## INSTRUCTIONS FOR THE TASK
Would you count the lines below that contain the string "cells" and reply with that number only?

┄┄┄┄┄┄┄┄┄┄

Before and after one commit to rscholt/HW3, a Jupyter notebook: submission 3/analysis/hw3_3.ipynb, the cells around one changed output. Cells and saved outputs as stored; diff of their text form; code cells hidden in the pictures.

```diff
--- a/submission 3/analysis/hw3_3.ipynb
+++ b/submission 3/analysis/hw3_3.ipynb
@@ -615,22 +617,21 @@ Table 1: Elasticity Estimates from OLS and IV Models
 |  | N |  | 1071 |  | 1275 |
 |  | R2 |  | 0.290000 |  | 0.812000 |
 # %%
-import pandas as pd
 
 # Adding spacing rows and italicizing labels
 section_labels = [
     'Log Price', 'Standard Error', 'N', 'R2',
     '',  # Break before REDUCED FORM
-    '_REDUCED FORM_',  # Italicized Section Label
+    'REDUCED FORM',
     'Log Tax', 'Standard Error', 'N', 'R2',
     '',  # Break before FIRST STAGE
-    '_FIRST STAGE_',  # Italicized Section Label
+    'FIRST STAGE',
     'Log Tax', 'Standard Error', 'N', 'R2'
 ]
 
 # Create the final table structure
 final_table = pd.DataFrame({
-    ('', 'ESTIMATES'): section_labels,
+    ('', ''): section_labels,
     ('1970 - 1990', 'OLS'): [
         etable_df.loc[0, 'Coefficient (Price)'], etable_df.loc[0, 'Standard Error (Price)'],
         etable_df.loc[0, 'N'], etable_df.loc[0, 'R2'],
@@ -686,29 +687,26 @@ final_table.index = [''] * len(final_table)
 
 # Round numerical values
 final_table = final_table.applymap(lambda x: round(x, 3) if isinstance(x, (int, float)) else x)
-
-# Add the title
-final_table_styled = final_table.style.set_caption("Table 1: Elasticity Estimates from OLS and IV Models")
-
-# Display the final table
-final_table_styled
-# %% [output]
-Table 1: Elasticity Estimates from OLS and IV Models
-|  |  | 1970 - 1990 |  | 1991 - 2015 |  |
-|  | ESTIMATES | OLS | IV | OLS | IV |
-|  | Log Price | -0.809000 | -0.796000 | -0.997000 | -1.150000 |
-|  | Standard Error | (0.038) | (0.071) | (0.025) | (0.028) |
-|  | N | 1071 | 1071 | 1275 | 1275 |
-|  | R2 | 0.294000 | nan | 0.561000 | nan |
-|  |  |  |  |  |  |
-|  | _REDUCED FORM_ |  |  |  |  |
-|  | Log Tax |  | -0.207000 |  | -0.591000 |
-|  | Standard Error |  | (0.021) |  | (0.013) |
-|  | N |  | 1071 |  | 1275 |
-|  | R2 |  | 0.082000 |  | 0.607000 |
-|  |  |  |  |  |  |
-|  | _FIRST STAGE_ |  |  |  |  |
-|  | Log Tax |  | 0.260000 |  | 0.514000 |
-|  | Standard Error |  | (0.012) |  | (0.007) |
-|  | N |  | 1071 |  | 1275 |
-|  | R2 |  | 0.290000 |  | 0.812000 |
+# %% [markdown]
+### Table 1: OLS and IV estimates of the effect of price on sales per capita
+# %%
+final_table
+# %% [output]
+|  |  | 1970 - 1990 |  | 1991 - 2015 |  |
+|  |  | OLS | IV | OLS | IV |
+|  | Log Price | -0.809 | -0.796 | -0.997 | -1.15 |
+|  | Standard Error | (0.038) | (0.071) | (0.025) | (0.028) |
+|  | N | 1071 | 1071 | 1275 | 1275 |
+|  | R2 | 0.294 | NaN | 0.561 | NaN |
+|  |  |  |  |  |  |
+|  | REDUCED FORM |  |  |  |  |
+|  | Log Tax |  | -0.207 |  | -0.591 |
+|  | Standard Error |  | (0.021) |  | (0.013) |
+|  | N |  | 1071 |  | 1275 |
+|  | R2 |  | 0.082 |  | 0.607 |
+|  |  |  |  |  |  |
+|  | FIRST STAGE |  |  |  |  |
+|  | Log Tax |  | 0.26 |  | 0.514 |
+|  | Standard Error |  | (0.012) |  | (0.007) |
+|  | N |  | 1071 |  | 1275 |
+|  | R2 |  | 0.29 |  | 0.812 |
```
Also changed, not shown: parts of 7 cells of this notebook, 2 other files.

┄┄┄┄┄┄┄┄┄┄

## ANSWER TO THE PROBLEM
2